According to a pilot who flew the accident airplane on the airshow circuit, in April of 1999, he experienced a flame-out at altitude do to fuel starvation. he executed a successful air-start, and landed the airplane without incident. At first, it was thought the fuel control may have caused the loss of power, but the idea was dismissed after conducting extensive reach, and not finding any documented failures of the type of fuel control unit being used. Ultimately, the right electric boost pump, and the left electric boost pump were identified as inoperative and changed. In addition, both engine driven fuel pumps were replaced. After the incident, a procedure was developed to test the operation of the boost pumps, and the engine drive pumps to insure proper operation prior to each flight.

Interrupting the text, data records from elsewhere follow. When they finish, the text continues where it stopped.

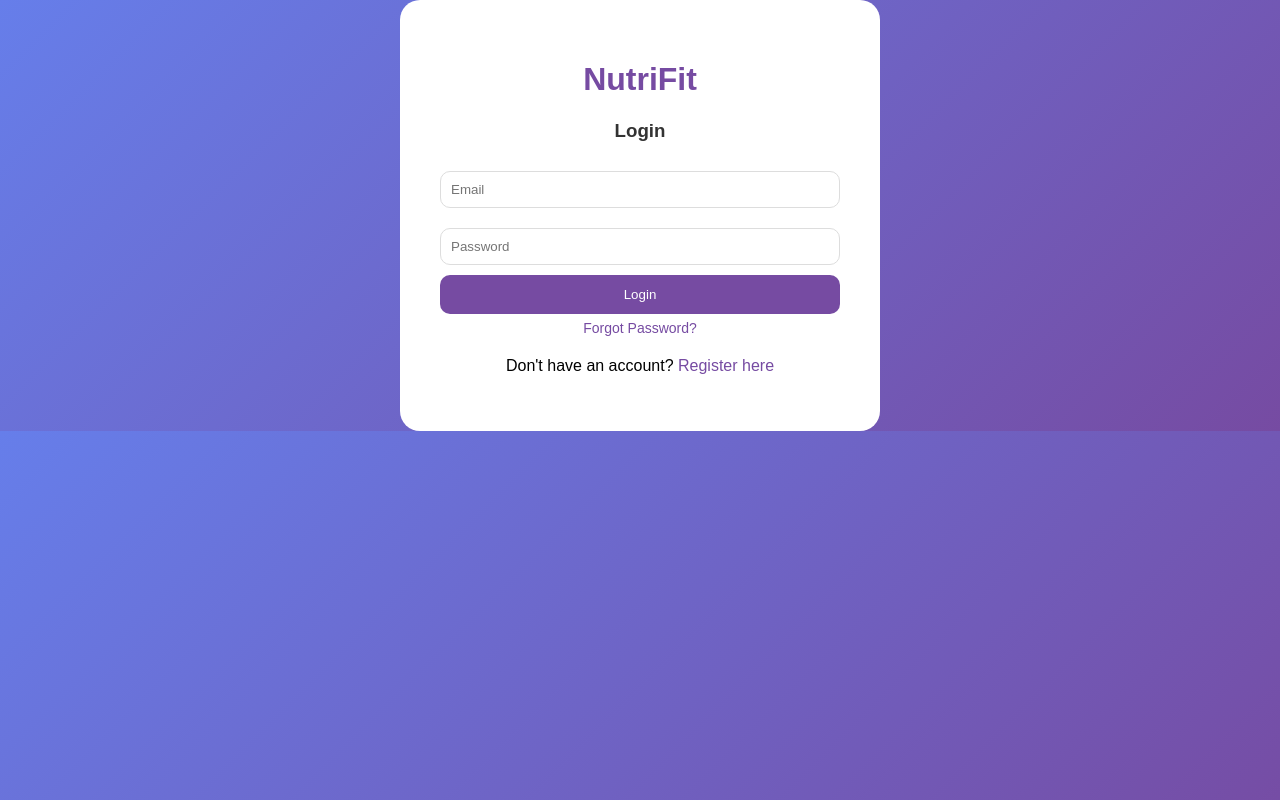
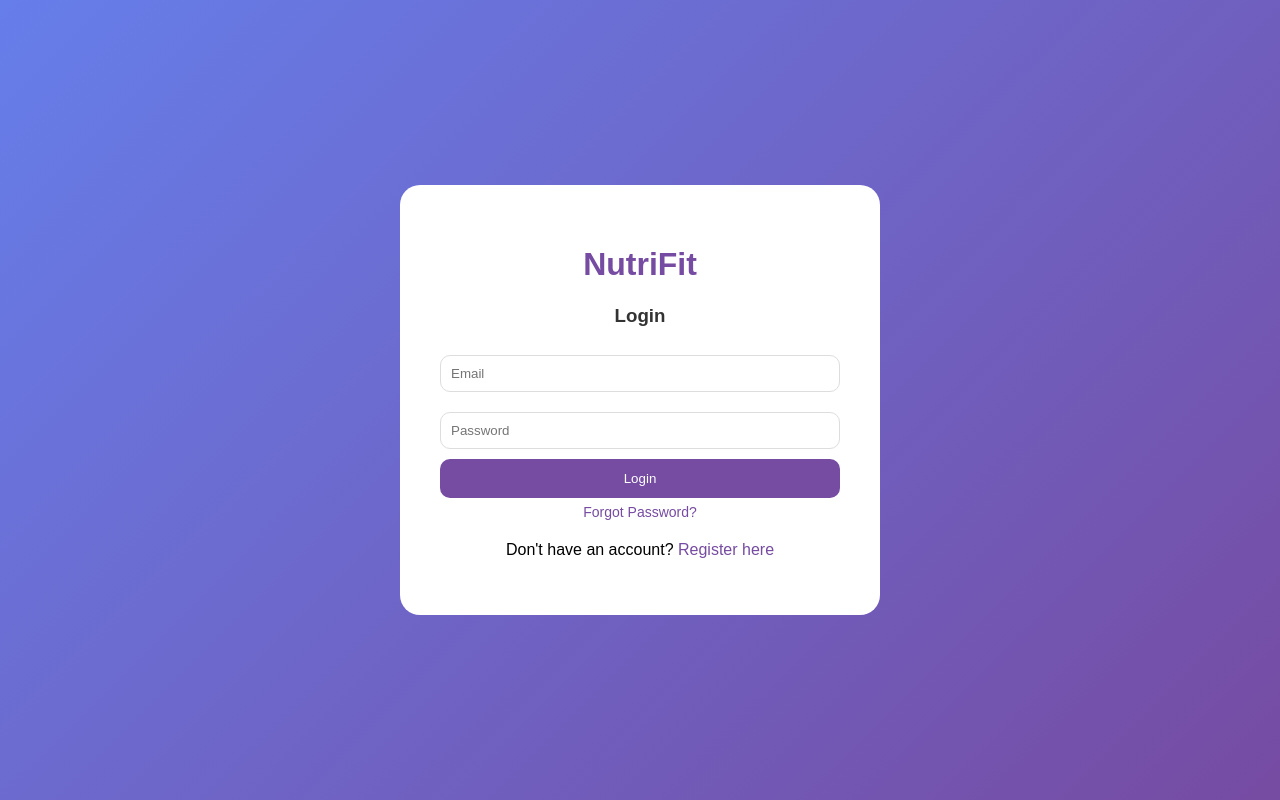
Before and after one commit to ThoJiaJun/NutriFit-Food-Image-Recognition-and-Calorie-Estimation-System, a Flask app: page /login in a window 1280 px wide. Run offline with Flask 3, Linux system fonts and the light colour scheme.

Commit message:
Change height to min-height for all pages

```diff
--- a/NutriFit-Food-Image-Recognition-and-Calorie-Estimation-System/templates/login.html
+++ b/NutriFit-Food-Image-Recognition-and-Calorie-Estimation-System/templates/login.html
@@ -9,7 +9,7 @@
           display: flex;
           justify-content: center;
           align-items: center;
-          minheight: 100vh; margin: 0;
+          min-height: 100vh; margin: 0;
          }
     .container {
         background-color: white;
```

The airshow pilot added that during a 12 minute routine the airplane would consume between 1,000 and 1,200 pounds of fuel with a power setting of 90 to 95 percent N1, or 83.3 to 100 pounds per minute. He estimated that the accident pilot used a similar power setting. He also stated that the engine was not susceptible to compressor stalls at low altitudes, but a rapid increasing in throttle could cause the compressor section to "hang".

Examination of the fuel quantity indicator by the Safety Board's Material Laboratory revealed a pair of parallel lines on the painted surface of the dial. These lines were consistent with needle impact, and had a radial direction from the center of the indicator towards the 1,500 pound line.

According to a witness, the airplane had approximately 1,360 pounds of fuel onboard prior to engine start. In addition, a lineman stated that the pilot requested 340 pounds of additional fuel, but then changed his mind.

According to an F-86 mechanic, a pilot would have no indication that the aft fuselage pump or fuel level transmitter had failed. He added that the failure of the pump is usually detected when the airplane is weighed for weight and balance calculations.

A warning in the Aircraft Operating Instructions stated that, "A possibility of fuel starvation and subsequent engine flameout will exist when failure of the aft fuselage pump or fuel level transmitter occurs with the aircraft in a climbing attitude at low fuel state i.e., below 500 lbs." In addition, "A considerable amount of fuel can be trapped in the aft fuselage cell under these conditions. Where flight is necessary with low fuel state pilot should avoid nose high attitudes. At level or slightly nose down attitudes all the fuel from the aft cell will be available."

In addition, the Aircraft Operating Instructions stated that "When the airflow through the compressor becomes less than required for a given rpm, the resultant relative airflow to the compressor blades is then above the angle of attack for stall, and the individual blades stall in the same manner...a wing does. This is compressor stall. Compressor stall can be initiated by a rapid throttle movements during unstabilized compressor inlet conditions such as...during slipping or skidding maneuvers or low airspeed high angle of attack conditions, particularly at high altitudes. If throttle movement is required during these conditions, a steady progressive movement of 3 to 4 seconds will produce the same rate of acceleration with less danger of initiating a stall."

On July 5, 1999 the wreckage was released to the insurance company minus the fuel quantity gauge. That item was then released on October 5, 1999.

(c) 2009-2018 Lee C. Baker / Crosswind Software, LLC. For informational purposes only.